**Problem to solve:** Exact repetition of every record is required.

**Structured diff data:**
☆ ☆ ☆ ☆ ☆
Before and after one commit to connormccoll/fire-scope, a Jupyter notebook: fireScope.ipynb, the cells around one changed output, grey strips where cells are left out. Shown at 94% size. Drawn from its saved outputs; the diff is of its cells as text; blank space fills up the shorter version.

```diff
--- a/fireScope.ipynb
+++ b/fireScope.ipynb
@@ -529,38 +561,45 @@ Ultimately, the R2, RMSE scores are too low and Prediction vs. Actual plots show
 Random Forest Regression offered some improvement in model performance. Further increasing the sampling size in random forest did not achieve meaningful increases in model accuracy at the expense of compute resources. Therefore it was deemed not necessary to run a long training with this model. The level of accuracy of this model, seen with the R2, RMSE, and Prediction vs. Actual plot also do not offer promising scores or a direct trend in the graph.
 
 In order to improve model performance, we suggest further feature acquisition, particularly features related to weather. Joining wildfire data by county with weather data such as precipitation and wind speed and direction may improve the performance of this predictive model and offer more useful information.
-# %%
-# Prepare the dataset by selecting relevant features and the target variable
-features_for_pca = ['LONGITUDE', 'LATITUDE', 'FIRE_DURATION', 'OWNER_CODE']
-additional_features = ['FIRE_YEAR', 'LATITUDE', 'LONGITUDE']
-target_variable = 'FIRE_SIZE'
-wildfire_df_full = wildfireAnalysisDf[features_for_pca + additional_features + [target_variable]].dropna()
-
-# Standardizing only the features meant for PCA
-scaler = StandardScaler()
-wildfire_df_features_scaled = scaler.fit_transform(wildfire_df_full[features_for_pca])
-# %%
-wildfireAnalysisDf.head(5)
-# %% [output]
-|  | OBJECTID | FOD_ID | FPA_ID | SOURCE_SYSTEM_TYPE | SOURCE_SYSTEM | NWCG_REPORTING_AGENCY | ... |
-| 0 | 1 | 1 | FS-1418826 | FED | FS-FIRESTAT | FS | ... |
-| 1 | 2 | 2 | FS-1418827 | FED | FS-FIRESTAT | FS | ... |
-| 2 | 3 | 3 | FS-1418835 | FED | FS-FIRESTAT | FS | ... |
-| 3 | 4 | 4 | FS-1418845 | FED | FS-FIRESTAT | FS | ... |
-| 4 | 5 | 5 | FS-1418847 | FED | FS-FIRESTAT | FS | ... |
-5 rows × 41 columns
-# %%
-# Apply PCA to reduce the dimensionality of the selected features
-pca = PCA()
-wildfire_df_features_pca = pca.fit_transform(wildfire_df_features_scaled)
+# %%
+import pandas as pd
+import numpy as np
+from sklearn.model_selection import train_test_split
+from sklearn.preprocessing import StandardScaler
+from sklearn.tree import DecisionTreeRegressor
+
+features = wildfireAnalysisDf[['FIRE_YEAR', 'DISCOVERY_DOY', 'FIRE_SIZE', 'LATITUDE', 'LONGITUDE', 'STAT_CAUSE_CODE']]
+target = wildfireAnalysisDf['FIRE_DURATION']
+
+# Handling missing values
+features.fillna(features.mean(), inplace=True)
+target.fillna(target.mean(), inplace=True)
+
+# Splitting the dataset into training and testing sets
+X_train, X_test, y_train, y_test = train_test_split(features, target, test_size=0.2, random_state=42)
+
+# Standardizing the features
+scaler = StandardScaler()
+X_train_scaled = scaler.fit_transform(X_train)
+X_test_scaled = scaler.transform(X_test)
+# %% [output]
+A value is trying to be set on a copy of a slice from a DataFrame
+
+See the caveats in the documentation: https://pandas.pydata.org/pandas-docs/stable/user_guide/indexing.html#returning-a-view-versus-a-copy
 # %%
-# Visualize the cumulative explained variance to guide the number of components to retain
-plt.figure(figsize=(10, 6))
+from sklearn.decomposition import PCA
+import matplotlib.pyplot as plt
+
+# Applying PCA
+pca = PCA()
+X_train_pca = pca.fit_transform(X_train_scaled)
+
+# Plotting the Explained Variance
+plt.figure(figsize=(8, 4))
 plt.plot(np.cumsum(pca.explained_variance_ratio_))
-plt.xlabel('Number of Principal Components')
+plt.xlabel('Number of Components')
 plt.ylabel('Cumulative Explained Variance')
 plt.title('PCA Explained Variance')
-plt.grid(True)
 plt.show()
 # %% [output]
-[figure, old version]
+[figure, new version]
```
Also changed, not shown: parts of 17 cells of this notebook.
☆ ☆ ☆ ☆ ☆
**Output below:**
Before and after one commit to connormccoll/fire-scope, a Jupyter notebook: fireScope.ipynb, the cells around one changed output, grey strips where cells are left out. Shown at 94% size. Drawn from its saved outputs; the diff is of its cells as text; blank space fills up the shorter version.

```diff
--- a/fireScope.ipynb
+++ b/fireScope.ipynb
@@ -529,38 +561,45 @@ Ultimately, the R2, RMSE scores are too low and Prediction vs. Actual plots show
 Random Forest Regression offered some improvement in model performance. Further increasing the sampling size in random forest did not achieve meaningful increases in model accuracy at the expense of compute resources. Therefore it was deemed not necessary to run a long training with this model. The level of accuracy of this model, seen with the R2, RMSE, and Prediction vs. Actual plot also do not offer promising scores or a direct trend in the graph.
 
 In order to improve model performance, we suggest further feature acquisition, particularly features related to weather. Joining wildfire data by county with weather data such as precipitation and wind speed and direction may improve the performance of this predictive model and offer more useful information.
-# %%
-# Prepare the dataset by selecting relevant features and the target variable
-features_for_pca = ['LONGITUDE', 'LATITUDE', 'FIRE_DURATION', 'OWNER_CODE']
-additional_features = ['FIRE_YEAR', 'LATITUDE', 'LONGITUDE']
-target_variable = 'FIRE_SIZE'
-wildfire_df_full = wildfireAnalysisDf[features_for_pca + additional_features + [target_variable]].dropna()
-
-# Standardizing only the features meant for PCA
-scaler = StandardScaler()
-wildfire_df_features_scaled = scaler.fit_transform(wildfire_df_full[features_for_pca])
-# %%
-wildfireAnalysisDf.head(5)
-# %% [output]
-|  | OBJECTID | FOD_ID | FPA_ID | SOURCE_SYSTEM_TYPE | SOURCE_SYSTEM | NWCG_REPORTING_AGENCY | ... |
-| 0 | 1 | 1 | FS-1418826 | FED | FS-FIRESTAT | FS | ... |
-| 1 | 2 | 2 | FS-1418827 | FED | FS-FIRESTAT | FS | ... |
-| 2 | 3 | 3 | FS-1418835 | FED | FS-FIRESTAT | FS | ... |
-| 3 | 4 | 4 | FS-1418845 | FED | FS-FIRESTAT | FS | ... |
-| 4 | 5 | 5 | FS-1418847 | FED | FS-FIRESTAT | FS | ... |
-5 rows × 41 columns
-# %%
-# Apply PCA to reduce the dimensionality of the selected features
-pca = PCA()
-wildfire_df_features_pca = pca.fit_transform(wildfire_df_features_scaled)
+# %%
+import pandas as pd
+import numpy as np
+from sklearn.model_selection import train_test_split
+from sklearn.preprocessing import StandardScaler
+from sklearn.tree import DecisionTreeRegressor
+
+features = wildfireAnalysisDf[['FIRE_YEAR', 'DISCOVERY_DOY', 'FIRE_SIZE', 'LATITUDE', 'LONGITUDE', 'STAT_CAUSE_CODE']]
+target = wildfireAnalysisDf['FIRE_DURATION']
+
+# Handling missing values
+features.fillna(features.mean(), inplace=True)
+target.fillna(target.mean(), inplace=True)
+
+# Splitting the dataset into training and testing sets
+X_train, X_test, y_train, y_test = train_test_split(features, target, test_size=0.2, random_state=42)
+
+# Standardizing the features
+scaler = StandardScaler()
+X_train_scaled = scaler.fit_transform(X_train)
+X_test_scaled = scaler.transform(X_test)
+# %% [output]
+A value is trying to be set on a copy of a slice from a DataFrame
+
+See the caveats in the documentation: https://pandas.pydata.org/pandas-docs/stable/user_guide/indexing.html#returning-a-view-versus-a-copy
 # %%
-# Visualize the cumulative explained variance to guide the number of components to retain
-plt.figure(figsize=(10, 6))
+from sklearn.decomposition import PCA
+import matplotlib.pyplot as plt
+
+# Applying PCA
+pca = PCA()
+X_train_pca = pca.fit_transform(X_train_scaled)
+
+# Plotting the Explained Variance
+plt.figure(figsize=(8, 4))
 plt.plot(np.cumsum(pca.explained_variance_ratio_))
-plt.xlabel('Number of Principal Components')
+plt.xlabel('Number of Components')
 plt.ylabel('Cumulative Explained Variance')
 plt.title('PCA Explained Variance')
-plt.grid(True)
 plt.show()
 # %% [output]
-[figure, old version]
+[figure, new version]
```
Also changed, not shown: parts of 17 cells of this notebook.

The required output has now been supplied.